earliest European inhabitants were Russian fur traders who first came to
Kodiak Island in 1783.
Juneau and Douglas were gold-mining camps
that sprang up in the 1880s, but a greater boom was the Klondike gold rush
of the late 1890s. Most of the miners who headed to the Klondike in the
Yukon Territory were Americans, and most of them passed through
Alaska. Gold miners founded Nome in 1899 and Fairbanks in 1902. Anchorage
was founded in 1915 as the headquarters of the Alaska Railroad, then under
construction, and has since become the center of population.
Some people who arrived during the gold
rush stayed on in Alaska, but many returned to the "lower 48." Homesteading
was not legal in Alaska until 1898, and those filing homestead claims after
that date did not have to remain on the land in order to retain their
The Alaska population has increased
steadily since 1929. The Great Depression and World War II brought many
people seeking employment. The United States government settled about 200
families from Michigan, Minnesota, and Wisconsin in the Matanuska Valley,
fifty miles from Anchorage (see more about the Matanuska Valley Project at this site).
The North Slope oil discoveries of the late
1960s brought another wave of immigration. When Alaska became a state in
1959, half of the state's population had resided in the state less than five
years.

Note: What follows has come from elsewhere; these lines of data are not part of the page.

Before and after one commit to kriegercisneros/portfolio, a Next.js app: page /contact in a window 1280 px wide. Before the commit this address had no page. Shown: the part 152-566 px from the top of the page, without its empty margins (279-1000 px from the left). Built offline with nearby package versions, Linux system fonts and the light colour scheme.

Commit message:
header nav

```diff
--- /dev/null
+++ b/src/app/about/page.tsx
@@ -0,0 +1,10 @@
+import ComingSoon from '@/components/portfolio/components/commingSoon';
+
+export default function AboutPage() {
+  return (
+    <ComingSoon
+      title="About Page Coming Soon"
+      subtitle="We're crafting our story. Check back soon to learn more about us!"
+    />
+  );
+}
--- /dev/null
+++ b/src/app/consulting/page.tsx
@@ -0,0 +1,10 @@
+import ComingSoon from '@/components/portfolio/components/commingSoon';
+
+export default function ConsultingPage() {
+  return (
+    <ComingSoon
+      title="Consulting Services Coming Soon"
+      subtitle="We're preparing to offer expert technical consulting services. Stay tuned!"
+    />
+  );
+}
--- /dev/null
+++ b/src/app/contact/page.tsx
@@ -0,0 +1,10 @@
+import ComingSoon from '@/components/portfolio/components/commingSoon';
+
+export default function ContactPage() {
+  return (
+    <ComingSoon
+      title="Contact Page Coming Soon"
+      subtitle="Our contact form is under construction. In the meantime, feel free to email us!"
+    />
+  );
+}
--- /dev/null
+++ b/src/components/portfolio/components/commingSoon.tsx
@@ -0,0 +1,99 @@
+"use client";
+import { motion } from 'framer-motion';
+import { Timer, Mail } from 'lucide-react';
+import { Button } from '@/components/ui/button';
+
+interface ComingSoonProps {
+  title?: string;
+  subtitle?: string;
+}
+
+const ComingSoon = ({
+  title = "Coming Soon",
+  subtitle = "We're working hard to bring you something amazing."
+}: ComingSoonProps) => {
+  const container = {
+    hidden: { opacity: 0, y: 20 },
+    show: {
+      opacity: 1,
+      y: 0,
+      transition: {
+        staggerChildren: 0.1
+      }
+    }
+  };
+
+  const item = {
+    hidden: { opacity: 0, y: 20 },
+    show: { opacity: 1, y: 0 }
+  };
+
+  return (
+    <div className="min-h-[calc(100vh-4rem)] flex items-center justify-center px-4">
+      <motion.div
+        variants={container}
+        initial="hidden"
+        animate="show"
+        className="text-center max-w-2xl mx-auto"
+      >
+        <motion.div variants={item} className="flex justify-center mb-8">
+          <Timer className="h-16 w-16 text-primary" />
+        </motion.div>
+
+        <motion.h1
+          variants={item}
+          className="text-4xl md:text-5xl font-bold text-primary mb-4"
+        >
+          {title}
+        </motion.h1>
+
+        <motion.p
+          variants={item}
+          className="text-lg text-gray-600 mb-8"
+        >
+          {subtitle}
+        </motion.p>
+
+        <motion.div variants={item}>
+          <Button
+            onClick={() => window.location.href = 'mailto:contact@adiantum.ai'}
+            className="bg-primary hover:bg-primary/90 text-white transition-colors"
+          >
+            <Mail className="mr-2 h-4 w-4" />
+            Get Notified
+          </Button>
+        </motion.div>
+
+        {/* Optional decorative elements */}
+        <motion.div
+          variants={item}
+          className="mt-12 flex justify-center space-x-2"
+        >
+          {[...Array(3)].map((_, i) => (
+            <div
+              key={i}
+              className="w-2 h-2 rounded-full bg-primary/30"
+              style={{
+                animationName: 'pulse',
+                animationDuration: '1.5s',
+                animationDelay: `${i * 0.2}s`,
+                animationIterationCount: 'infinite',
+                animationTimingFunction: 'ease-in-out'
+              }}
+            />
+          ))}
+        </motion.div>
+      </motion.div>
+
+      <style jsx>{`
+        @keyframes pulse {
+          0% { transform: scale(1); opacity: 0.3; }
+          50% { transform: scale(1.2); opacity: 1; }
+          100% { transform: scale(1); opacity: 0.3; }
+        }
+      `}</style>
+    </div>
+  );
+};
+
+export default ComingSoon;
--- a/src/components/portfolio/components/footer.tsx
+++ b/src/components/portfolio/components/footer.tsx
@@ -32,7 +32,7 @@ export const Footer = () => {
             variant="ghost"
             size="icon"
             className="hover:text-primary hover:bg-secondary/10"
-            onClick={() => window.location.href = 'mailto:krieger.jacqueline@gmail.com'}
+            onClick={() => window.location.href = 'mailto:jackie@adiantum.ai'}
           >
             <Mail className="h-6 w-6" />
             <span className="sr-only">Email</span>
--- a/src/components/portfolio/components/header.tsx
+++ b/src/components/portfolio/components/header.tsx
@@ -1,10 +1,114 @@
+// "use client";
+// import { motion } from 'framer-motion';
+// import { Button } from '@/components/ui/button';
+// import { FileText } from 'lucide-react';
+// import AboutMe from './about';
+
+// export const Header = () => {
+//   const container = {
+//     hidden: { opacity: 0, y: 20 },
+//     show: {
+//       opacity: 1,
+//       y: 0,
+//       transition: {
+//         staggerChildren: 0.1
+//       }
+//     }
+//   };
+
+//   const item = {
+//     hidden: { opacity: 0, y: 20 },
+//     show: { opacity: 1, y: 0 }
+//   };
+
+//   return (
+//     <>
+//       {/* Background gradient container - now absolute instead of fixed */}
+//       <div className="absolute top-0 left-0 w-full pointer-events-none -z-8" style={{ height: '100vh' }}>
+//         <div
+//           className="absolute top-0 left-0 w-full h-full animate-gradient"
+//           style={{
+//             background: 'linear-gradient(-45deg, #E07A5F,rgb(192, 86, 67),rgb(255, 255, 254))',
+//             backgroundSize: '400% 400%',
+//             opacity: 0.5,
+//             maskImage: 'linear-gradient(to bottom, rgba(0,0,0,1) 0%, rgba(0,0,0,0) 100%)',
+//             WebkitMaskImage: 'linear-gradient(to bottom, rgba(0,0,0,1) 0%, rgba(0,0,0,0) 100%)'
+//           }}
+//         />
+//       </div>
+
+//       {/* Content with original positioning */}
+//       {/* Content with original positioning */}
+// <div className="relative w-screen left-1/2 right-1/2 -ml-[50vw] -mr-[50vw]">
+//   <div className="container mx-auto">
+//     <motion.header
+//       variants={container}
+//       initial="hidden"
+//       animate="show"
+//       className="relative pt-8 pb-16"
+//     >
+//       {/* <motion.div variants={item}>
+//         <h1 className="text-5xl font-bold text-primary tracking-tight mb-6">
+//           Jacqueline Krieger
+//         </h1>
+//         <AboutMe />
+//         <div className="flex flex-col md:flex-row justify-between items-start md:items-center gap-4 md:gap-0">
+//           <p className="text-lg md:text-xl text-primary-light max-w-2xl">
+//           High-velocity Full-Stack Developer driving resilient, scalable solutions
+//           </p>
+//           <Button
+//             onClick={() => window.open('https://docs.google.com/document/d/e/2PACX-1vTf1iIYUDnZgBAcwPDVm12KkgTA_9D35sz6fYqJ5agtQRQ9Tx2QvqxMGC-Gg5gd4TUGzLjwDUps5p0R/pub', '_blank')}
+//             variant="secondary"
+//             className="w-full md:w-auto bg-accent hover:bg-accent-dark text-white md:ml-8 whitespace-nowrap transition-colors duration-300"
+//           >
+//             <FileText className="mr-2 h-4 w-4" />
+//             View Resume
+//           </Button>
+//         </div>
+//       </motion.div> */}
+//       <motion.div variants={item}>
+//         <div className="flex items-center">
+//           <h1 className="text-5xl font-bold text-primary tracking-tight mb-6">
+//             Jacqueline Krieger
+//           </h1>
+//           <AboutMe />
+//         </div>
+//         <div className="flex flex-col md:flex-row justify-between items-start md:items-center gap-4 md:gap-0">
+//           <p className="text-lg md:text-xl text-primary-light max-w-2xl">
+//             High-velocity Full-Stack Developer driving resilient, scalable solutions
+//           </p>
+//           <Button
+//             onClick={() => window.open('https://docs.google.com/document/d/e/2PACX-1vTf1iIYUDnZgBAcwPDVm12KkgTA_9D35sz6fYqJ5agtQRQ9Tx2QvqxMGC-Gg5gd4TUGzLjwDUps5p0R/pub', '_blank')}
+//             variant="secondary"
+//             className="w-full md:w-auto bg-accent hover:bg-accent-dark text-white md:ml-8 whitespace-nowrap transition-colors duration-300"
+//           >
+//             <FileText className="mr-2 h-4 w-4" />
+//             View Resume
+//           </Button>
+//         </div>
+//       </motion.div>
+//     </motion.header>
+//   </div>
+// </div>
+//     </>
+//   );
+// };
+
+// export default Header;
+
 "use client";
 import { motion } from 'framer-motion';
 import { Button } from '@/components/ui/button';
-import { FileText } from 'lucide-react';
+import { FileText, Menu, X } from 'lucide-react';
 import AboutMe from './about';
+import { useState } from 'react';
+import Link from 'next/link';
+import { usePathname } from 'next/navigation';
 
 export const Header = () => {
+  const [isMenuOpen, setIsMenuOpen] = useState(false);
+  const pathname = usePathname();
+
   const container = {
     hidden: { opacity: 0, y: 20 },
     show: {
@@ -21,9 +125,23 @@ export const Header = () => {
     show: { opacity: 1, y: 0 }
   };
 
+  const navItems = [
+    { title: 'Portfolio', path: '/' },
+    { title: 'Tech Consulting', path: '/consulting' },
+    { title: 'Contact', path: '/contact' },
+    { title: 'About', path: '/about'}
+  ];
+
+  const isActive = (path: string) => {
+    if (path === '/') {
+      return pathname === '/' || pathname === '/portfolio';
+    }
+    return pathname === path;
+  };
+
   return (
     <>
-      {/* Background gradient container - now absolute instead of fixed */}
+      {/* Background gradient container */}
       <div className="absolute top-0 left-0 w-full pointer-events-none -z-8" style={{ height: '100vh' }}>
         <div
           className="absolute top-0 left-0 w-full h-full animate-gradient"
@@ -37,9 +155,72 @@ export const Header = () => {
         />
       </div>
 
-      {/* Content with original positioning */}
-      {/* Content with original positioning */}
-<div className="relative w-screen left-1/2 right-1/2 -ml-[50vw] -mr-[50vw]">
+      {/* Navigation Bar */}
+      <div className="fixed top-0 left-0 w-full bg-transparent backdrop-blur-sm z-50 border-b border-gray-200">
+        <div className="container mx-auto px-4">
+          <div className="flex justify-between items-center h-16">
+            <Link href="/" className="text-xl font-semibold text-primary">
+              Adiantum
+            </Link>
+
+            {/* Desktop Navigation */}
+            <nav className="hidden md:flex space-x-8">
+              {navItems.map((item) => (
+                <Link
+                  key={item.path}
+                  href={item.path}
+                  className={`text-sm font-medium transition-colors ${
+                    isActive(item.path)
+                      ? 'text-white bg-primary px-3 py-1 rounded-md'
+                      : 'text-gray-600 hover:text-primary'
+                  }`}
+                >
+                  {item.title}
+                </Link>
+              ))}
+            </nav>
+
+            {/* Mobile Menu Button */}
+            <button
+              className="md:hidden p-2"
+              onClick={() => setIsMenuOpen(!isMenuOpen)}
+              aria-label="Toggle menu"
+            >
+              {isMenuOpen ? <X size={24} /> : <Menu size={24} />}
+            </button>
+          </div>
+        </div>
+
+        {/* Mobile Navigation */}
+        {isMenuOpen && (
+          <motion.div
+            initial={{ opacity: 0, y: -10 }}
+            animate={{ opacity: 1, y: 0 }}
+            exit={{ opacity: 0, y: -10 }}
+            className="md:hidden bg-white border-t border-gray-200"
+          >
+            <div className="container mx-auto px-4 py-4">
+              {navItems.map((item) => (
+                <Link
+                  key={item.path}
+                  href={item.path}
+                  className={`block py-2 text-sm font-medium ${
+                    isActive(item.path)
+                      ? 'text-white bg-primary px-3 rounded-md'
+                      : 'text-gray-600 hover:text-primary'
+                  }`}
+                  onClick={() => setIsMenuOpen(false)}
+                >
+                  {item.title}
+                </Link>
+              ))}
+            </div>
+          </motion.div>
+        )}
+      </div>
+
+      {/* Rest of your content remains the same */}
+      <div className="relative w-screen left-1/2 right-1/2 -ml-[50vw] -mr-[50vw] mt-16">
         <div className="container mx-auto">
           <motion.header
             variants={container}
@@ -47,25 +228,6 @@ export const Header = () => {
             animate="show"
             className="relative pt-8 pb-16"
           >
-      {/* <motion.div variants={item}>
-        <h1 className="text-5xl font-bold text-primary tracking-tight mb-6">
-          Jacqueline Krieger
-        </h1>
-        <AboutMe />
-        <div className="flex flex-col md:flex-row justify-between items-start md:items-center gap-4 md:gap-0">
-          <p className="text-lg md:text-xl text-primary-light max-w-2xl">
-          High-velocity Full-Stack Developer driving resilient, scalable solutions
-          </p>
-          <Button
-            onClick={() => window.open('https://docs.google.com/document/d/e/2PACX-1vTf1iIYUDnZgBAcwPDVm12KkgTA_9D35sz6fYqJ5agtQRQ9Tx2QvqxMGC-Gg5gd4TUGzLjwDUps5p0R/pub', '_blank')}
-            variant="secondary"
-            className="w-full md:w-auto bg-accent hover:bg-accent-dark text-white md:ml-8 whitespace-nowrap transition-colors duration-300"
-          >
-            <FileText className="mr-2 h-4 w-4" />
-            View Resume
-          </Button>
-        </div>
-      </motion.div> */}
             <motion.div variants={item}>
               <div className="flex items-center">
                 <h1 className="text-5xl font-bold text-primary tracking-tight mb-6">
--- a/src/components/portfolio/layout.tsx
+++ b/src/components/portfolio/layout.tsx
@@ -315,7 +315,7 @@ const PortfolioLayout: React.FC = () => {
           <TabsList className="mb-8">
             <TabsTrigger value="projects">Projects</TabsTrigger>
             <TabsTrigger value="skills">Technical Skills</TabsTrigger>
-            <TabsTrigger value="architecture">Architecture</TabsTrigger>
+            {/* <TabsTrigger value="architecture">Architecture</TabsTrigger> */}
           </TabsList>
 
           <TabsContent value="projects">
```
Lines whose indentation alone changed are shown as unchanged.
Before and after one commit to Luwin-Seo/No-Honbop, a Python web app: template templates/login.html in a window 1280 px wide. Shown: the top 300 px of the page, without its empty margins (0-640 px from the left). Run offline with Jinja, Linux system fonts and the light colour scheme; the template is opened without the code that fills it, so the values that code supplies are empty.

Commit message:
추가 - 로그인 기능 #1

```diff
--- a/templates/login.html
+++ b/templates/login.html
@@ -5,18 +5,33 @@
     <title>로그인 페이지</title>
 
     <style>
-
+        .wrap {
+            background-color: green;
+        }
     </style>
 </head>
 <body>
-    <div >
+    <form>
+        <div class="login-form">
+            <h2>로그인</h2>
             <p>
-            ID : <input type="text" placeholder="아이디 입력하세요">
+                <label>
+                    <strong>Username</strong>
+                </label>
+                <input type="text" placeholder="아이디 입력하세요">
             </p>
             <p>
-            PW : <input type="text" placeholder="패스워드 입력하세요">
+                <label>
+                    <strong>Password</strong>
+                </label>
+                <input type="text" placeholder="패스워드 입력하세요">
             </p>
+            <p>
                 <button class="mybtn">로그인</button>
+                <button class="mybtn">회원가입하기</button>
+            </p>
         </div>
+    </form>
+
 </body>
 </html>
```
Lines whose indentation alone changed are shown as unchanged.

Many residents were from western states. Only about one-fifth of the
white population was born in Alaska.